Kara Ward started her life as a caregiver earlier than most people do. She was only 29 when her mother was diagnosed with brain cancer in 2006. Ward had two young children of her own at the time—a toddler and an infant—and still she found herself caring for her mom, whose cognitive abilities declined almost as soon as she was diagnosed.
Ward is the older of two children, and lived about an hour from her parents, in Fredericksburg, Virginia. Her younger brother was just out of college, “and just not capable, I think, of handling it emotionally or physically,” she told me. I asked Ward if she had felt capable. “I didn’t have a choice, so yes. I think if I looked back, I would say, ‘God, no, nobody’s really capable of that.’ But when you don’t have a choice, it’s amazing what you can do.” Her mother died within five months.
These days, Ward cares for her grandmother, now 94, who lives a few minutes away from her in Charlottesville, in her own apartment.
The broader crisis in elderly care also exposes a more fundamental problem in this country. The United States focuses its resources, its social safety net, and its policies on people who are in the workforce. From health care to the school system to our retirement programs, we identify people as current workers, future workers, and past workers. Americans tend to put less value on labor done outside of a paid job, the everyday work of feeding, clothing, entertaining, and loving others and ourselves. This is the work that caregivers do, as age prevents their loved ones from doing those critical tasks on their own, and it is fundamental to a functioning society and to a sense of community. Everyone I spoke to wanted the United States to find ways to value that—not just as labor, but as an important part of life.

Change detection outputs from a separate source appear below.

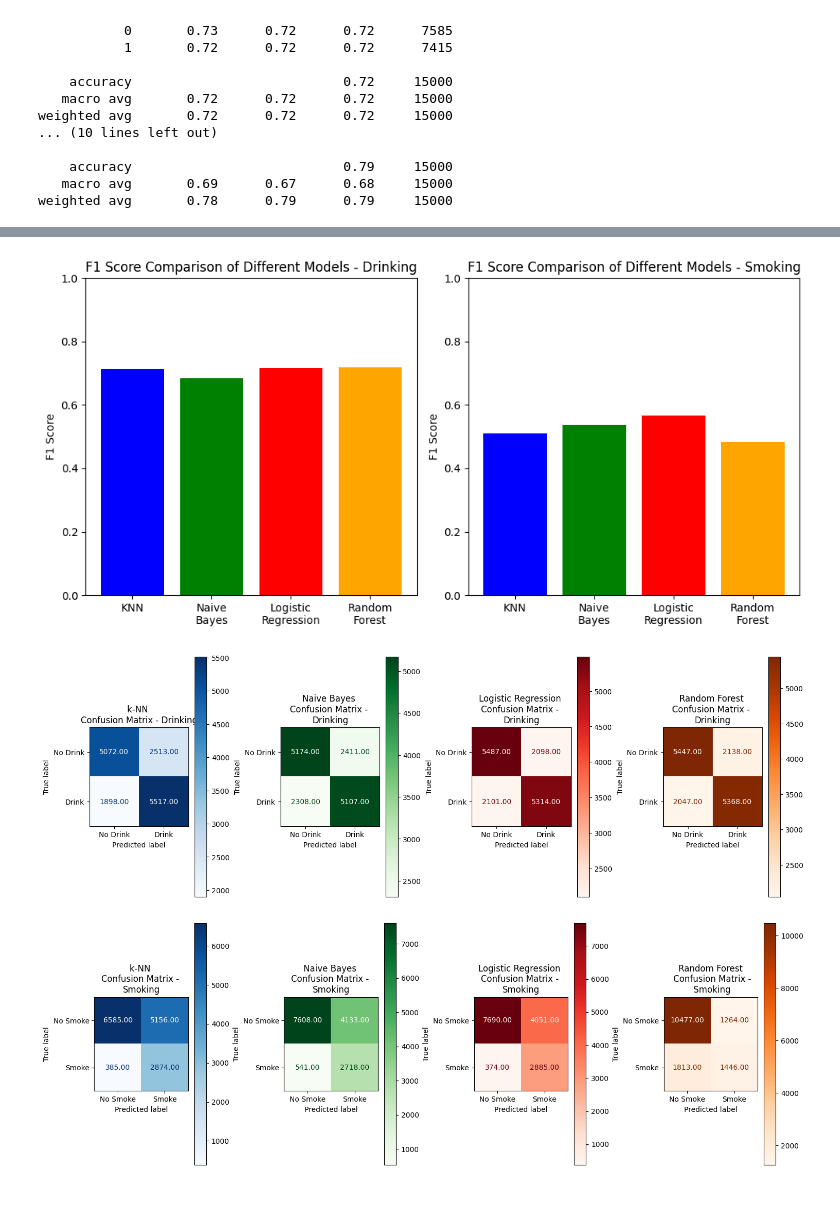
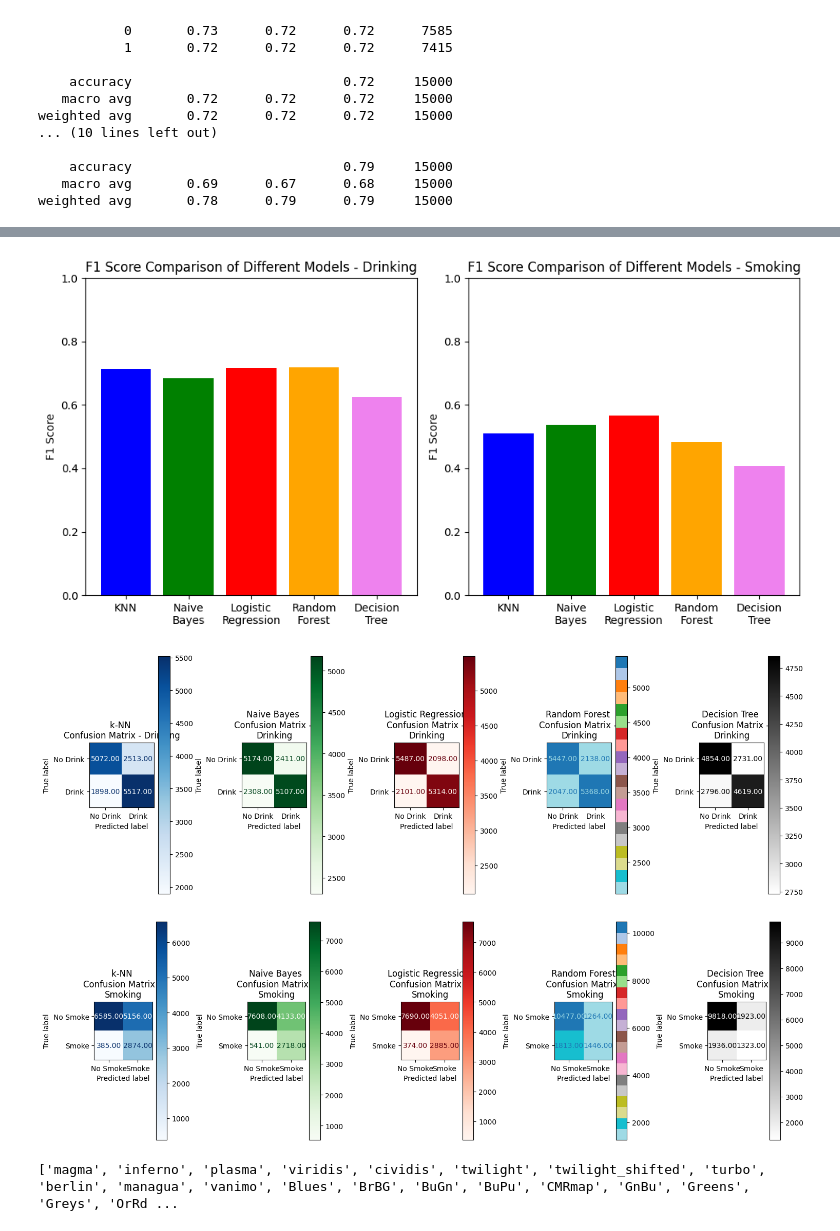
Before and after one commit to k-m-abrar-ahsan/Smoking-and-Drinking-Dataset-with-body-signal, a Jupyter notebook: main.ipynb, the cells around one changed output, grey strips where cells are left out. Saved outputs shown, nothing was run; the diff lists cells and outputs as text; code cells hidden in the pictures; blank space fills up the shorter version.

```diff
--- a/main.ipynb
+++ b/main.ipynb
@@ -13,5 +14,5 @@ from sklearn.metrics import accuracy_score, precision_score, recall_score, f1_sc
 # %%
-df = pd.read_csv('/content/smoking_driking_dataset_Ver01 (2) (1).csv')
+df = pd.read_csv('/content/smoking_driking_dataset_Ver01.csv')
 df.head()
 # %% [output]
 |  | sex | age | height | weight | waistline | sight_left | sight_right | hear_left | hear_right | ... |
@@ -575,16 +626,20 @@ rf_f1_score_1 = f1_score(y_drink_test, rf_pred_drink)
 
 rf_f1_score_2 = f1_score(y_smoke_test, rf_pred_smoke)
 
-f1_score_1 = [knn_f1_score_1,  nb_f1_score_1, logreg_f1_score_1, rf_f1_score_1  ]
-f1_score_2 = [knn_f1_score_2,  nb_f1_score_2, logreg_f1_score_2, rf_f1_score_2]
+dt_f1_score_1 = f1_score(y_drink_test, dt_pred_drink)
+
+dt_f1_score_2 = f1_score(y_smoke_test, dt_pred_smoke)
+
+f1_score_1 = [knn_f1_score_1,  nb_f1_score_1, logreg_f1_score_1, rf_f1_score_1,dt_f1_score_1]
+f1_score_2 = [knn_f1_score_2,  nb_f1_score_2, logreg_f1_score_2, rf_f1_score_2,dt_f1_score_2]
 
 fig, (ax1, ax2) = plt.subplots(1, 2, figsize=(10, 5))
-ax1.bar(models, f1_score_1, color=['blue', 'green', 'red',"orange"])
+ax1.bar(models, f1_score_1, color=['blue', 'green', 'red',"orange",'violet'])
 ax1.set_ylim(0, 1)
 ax1.set_ylabel('F1 Score')
 ax1.set_title('F1 Score Comparison of Different Models - Drinking')
 
-ax2.bar(models, f1_score_2, color=['blue', 'green', 'red', 'orange'])
+ax2.bar(models, f1_score_2, color=['blue', 'green', 'red', 'orange','violet'])
 ax2.set_ylim(0, 1)
 ax2.set_ylabel('F1 Score')
 ax2.set_title('F1 Score Comparison of Different Models - Smoking')
@@ -592,24 +647,20 @@ ax2.set_title('F1 Score Comparison of Different Models - Smoking')
 plt.tight_layout()
 plt.show()
 # %% [output]
-[figure, old version]
+[figure, new version]
 # %%
 # Generate confusion matrices for Drinking Prediction
 knn_conf_matrix_1 = confusion_matrix(y_drink_test, knn_pred_drink)
 rf_conf_matrix_1 = confusion_matrix(y_drink_test, rf_pred_drink)
 nb_conf_matrix_1 = confusion_matrix(y_drink_test, nb_pred_drink)
 logreg_conf_matrix_1 = confusion_matrix(y_drink_test, logreg_pred_drink)
-
+dtr_conf_matrix_1 = confusion_matrix(y_drink_test, dt_pred_drink)
 # Plot for Drinking Prediction
-fig, axes = plt.subplots(1, 4, figsize=(15, 5))
+fig, axes = plt.subplots(1, 5, figsize=(15, 5))
 
 disp_knn_1 = ConfusionMatrixDisplay(knn_conf_matrix_1, display_labels = ['No Drink', 'Drink'])
 disp_knn_1.plot(ax = axes[0], cmap = plt.cm.Blues, values_format = '.2f')
 axes[0].set_title('k-NN \nConfusion Matrix - Drinking')
-
-disp_rf_1 = ConfusionMatrixDisplay(rf_conf_matrix_1, display_labels=['No Drink', 'Drink'])
-disp_rf_1.plot(ax=axes[3], cmap=plt.cm.Oranges, values_format='.2f')
-axes[3].set_title('Random Forest \nConfusion Matrix - \nDrinking')
 
 disp_nb_1 = ConfusionMatrixDisplay(nb_conf_matrix_1, display_labels=['No Drink', 'Drink'])
 disp_nb_1.plot(ax=axes[1], cmap=plt.cm.Greens, values_format='.2f')
@@ -619,37 +670,56 @@ disp_logreg_1 = ConfusionMatrixDisplay(logreg_conf_matrix_1, display_labels=['No
 disp_logreg_1.plot(ax=axes[2], cmap=plt.cm.Reds, values_format='.2f')
 axes[2].set_title('Logistic Regression \nConfusion Matrix - \nDrinking')
 
+disp_rf_1 = ConfusionMatrixDisplay(rf_conf_matrix_1, display_labels=['No Drink', 'Drink'])
+disp_rf_1.plot(ax=axes[3], cmap=plt.cm.tab20_r, values_format='.2f')
+axes[3].set_title('Random Forest \nConfusion Matrix - \nDrinking')
+
+disp_dtr_1 = ConfusionMatrixDisplay(dtr_conf_matrix_1, display_labels=['No Drink', 'Drink'])
+disp_dtr_1.plot(ax=axes[4], cmap=plt.cm.gist_grey_r, values_format='.2f')
+axes[4].set_title('Decision Tree \nConfusion Matrix - \nDrinking')
+
 plt.tight_layout()
 plt.show()
 
 # Generate confusion matrices for Smoking Prediction
 knn_conf_matrix_2 = confusion_matrix(y_smoke_test, knn_pred_smoke)
 rf_conf_matrix_2 = confusion_matrix(y_smoke_test, rf_pred_smoke)
 nb_conf_matrix_2 = confusion_matrix(y_smoke_test, nb_pred_smoke)
 logreg_conf_matrix_2 = confusion_matrix(y_smoke_test, logreg_pred_smoke)
-
+dtr_conf_matrix_2 = confusion_matrix(y_smoke_test, dt_pred_smoke)
 # Plot for Smoking Prediction
-fig, axes = plt.subplots(1, 4, figsize=(15, 5))
+fig, axes = plt.subplots(1, 5, figsize=(15, 5))
 
 
 disp_knn_2 = ConfusionMatrixDisplay(knn_conf_matrix_2, display_labels = ['No Smoke', 'Smoke'])
 disp_knn_2.plot(ax = axes[0], cmap = plt.cm.Blues, values_format = '.2f')
 axes[0].set_title('k-NN \nConfusion Matrix - \nSmoking')
 
-disp_rf_2 = ConfusionMatrixDisplay(rf_conf_matrix_2, display_labels=['No Smoke', 'Smoke'])
-disp_rf_2.plot(ax=axes[3], cmap=plt.cm.Oranges, values_format='.2f')
-axes[3].set_title('Random Forest\n Confusion Matrix -\n Smoking')
+
 
 disp_nb_2 = ConfusionMatrixDisplay(nb_conf_matrix_2, display_labels=['No Smoke', 'Smoke'])
 disp_nb_2.plot(ax=axes[1], cmap=plt.cm.Greens, values_format='.2f')
 axes[1].set_title('Naive Bayes \nConfusion Matrix - \nSmoking')
 
 disp_logreg_2 = ConfusionMatrixDisplay(logreg_conf_matrix_2, display_labels=['No Smoke', 'Smoke'])
 disp_logreg_2.plot(ax=axes[2], cmap=plt.cm.Reds, values_format='.2f')
 axes[2].set_title('Logistic Regression \nConfusion Matrix - \nSmoking')
 
+disp_rf_2 = ConfusionMatrixDisplay(rf_conf_matrix_2, display_labels=['No Smoke', 'Smoke'])
+disp_rf_2.plot(ax=axes[3], cmap=plt.cm.tab20_r, values_format='.2f')
+axes[3].set_title('Random Forest\n Confusion Matrix -\n Smoking')
+
+disp_dtr_2 = ConfusionMatrixDisplay(dtr_conf_matrix_2, display_labels=['No Smoke', 'Smoke'])
+disp_dtr_2.plot(ax=axes[4], cmap=plt.cm.gist_grey_r, values_format='.2f')
+axes[4].set_title('Decision Tree \nConfusion Matrix - \nSmoking')
+
 plt.tight_layout()
 plt.show()
 # %% [output]
-[figure, old version]
+[figure, new version]
-[figure, old version]
+[figure, new version]
+# %%
+import matplotlib.pyplot as plt
+print(plt.colormaps())  # Shows all available colormaps
+# %% [output]
+['magma', 'inferno', 'plasma', 'viridis', 'cividis', 'twilight', 'twilight_shifted', 'turbo', 'berlin', 'managua', 'vanimo', 'Blues', 'BrBG', 'BuGn', 'BuPu', 'CMRmap', 'GnBu', 'Greens', 'Greys', 'OrRd ...
```
Also changed, not shown: parts of 5 cells of this notebook.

She showers once a week, and for the next six weeks—approximately four months into our new pandemic normal—I will be the one to bathe her. Her...